“And let’s go behind civil rights to human rights, because I don’t know the depths of civil rights, but I do know the depths of human rights, to protect any human being….”
We remember Fannie Lou Hamer, who died this day 44 years ago. Lauded for her fearless civil rights activism, many people still do not know that Hamer was as passionate in her defense of the unborn as she was in her pursuit of racial justice.
On October 6, 1917, Hamer was born to poor Black sharecroppers in rural Mississippi, the youngest of 20 children, and she started working for the family at just 6 years old. At the age of 12, she dropped out of school to care for her aging parents. By age 13, she was picking 200 to 300 pounds of cotton a day, despite suffering from polio. Although she never received a formal education after that, Hamer was an avid reader and loved spelling bees, poetry, and Bible study.
Hamer early on wisely connected abortion with eugenic attempts to exterminate people of color, because she knew the wound of such racist machinations personally: In 1961, Hamer became one of the thousands of African-American women forcibly sterilized by the government, a procedure euphemistically called a “Mississippi appendectomy.” Hamer and her husband had so dearly wished to become parents but had the ability to bear biological children robbed from them, so they adopted four children, including two of their own grandchildren when their son-in-law returned from the Vietnam War disabled. Tragedy would strike the Hamers yet again when one of their daughters died of internal hemorrhaging after she was denied admission to the local hospital because of her mother’s activism.

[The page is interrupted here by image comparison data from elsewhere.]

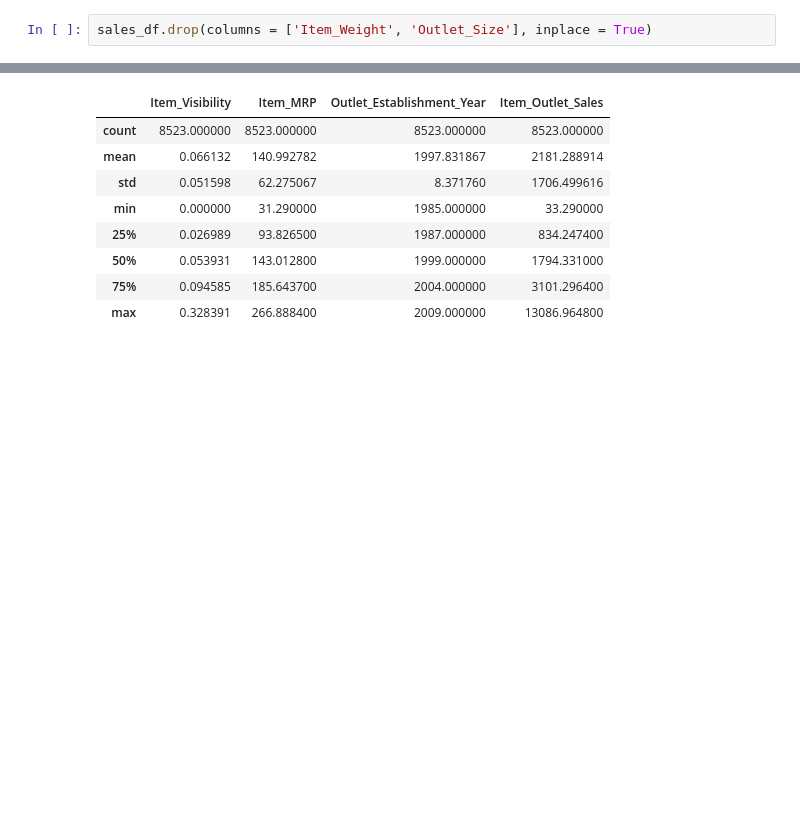
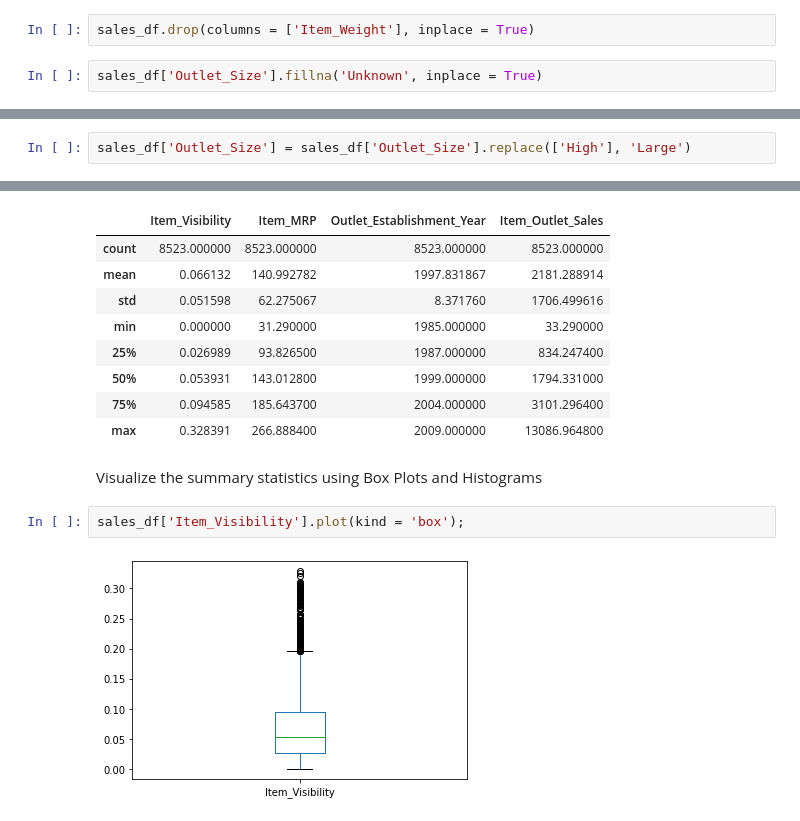
Before and after one commit to gordon-clark16/sales_predictions, a Jupyter notebook: food_sales_predictions.ipynb, the cells around one changed output, grey strips where cells are left out. Drawn from its saved outputs; the diff is of its cells as text; blank space fills up the shorter version.

Commit message:
Data Visualizations

```diff
--- a/food_sales_predictions.ipynb
+++ b/food_sales_predictions.ipynb
@@ -76,5 +88,7 @@ Outlet_Size is missing 28.28% of its data.  These null values can not be reasona
 # %%
-sales_df.drop(columns = ['Item_Weight', 'Outlet_Size'], inplace = True)
+sales_df.drop(columns = ['Item_Weight'], inplace = True)
+# %%
+sales_df['Outlet_Size'].fillna('Unknown', inplace = True)
 # %%
 #confirm that there are no missing values after addressing them
 sales_df.isnull().sum()
@@ -133,0 +159,2 @@ Name: Item_Type, dtype: int64
+# %%
+sales_df['Outlet_Size'] = sales_df['Outlet_Size'].replace(['High'], 'Large')
@@ -159,3 +194,9 @@ sales_df.describe()
 | 50% | 0.053931 | 143.012800 | 1999.000000 | 1794.331000 |
 | 75% | 0.094585 | 185.643700 | 2004.000000 | 3101.296400 |
 | max | 0.328391 | 266.888400 | 2009.000000 | 13086.964800 |
+# %% [markdown]
+Visualize the summary statistics using Box Plots and Histograms
+# %%
+sales_df['Item_Visibility'].plot(kind = 'box');
+# %% [output]
+[figure, added]
```
Also changed, not shown: parts of 38 cells of this notebook.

Hamer toured across the country to speak, including at many colleges and universities. Like Feminists for Life today, Hamer knew that it was important to get out her message to the next generation of leaders in the civil rights, feminist, and pro-life movements. Hamer was mocked for her appearance, her speech pattern, and her lack of a formal education by intellectuals and other public figures — both Black and White. But others saw through the superficial and admired Hamer as the leader she was; in 1964, Tougaloo College, a Historically Black College in Mississippi, awarded her an honorary degree.
During her opening remarks in a 1970 address to Goucher College, Hamer said, “I was born 53 years ago in Montgomery County and was the 20th child of 20 children. My mother and father, from one marriage, had six girls and 14 boys. So, you know, I’m glad that they wasn’t talking about… the legalized abortion, because if they had been talking about that then, maybe I wouldn’t be here tonight. So I’ll always somehow fight that, in my way, because maybe some other children would come up doing some of the things that I’m doing.”
Hamer would return to Tougaloo in the summer of 1971 and again use her platform to condemn the taking of unborn life. In a short but powerful speech titled “Is It Too Late?” Hamer tackled many topics, including how much men were valued and needed in the Black community, especially with so many young men conscripted in Vietnam. She said that abortion “amounts to genocide. I believe that legal abortion is legal murder….”
Fannie Lou Hamer was only 59 when she died this day in 1977. Her health was severely compromised and never fully recovered following a severe beating she underwent in Winona, Mississippi, in 1963, in an attack on her and other civil rights activists on their way home from a voter registration workshop in South Carolina. But Hamer achieved more in less than six decades than most of us could ever hope to in six centuries, a testament to her unyielding dedication to and faith in the cause of human dignity for all. As she herself put it, “Hate won’t only destroy us. It will destroy these people that’s hating as well.”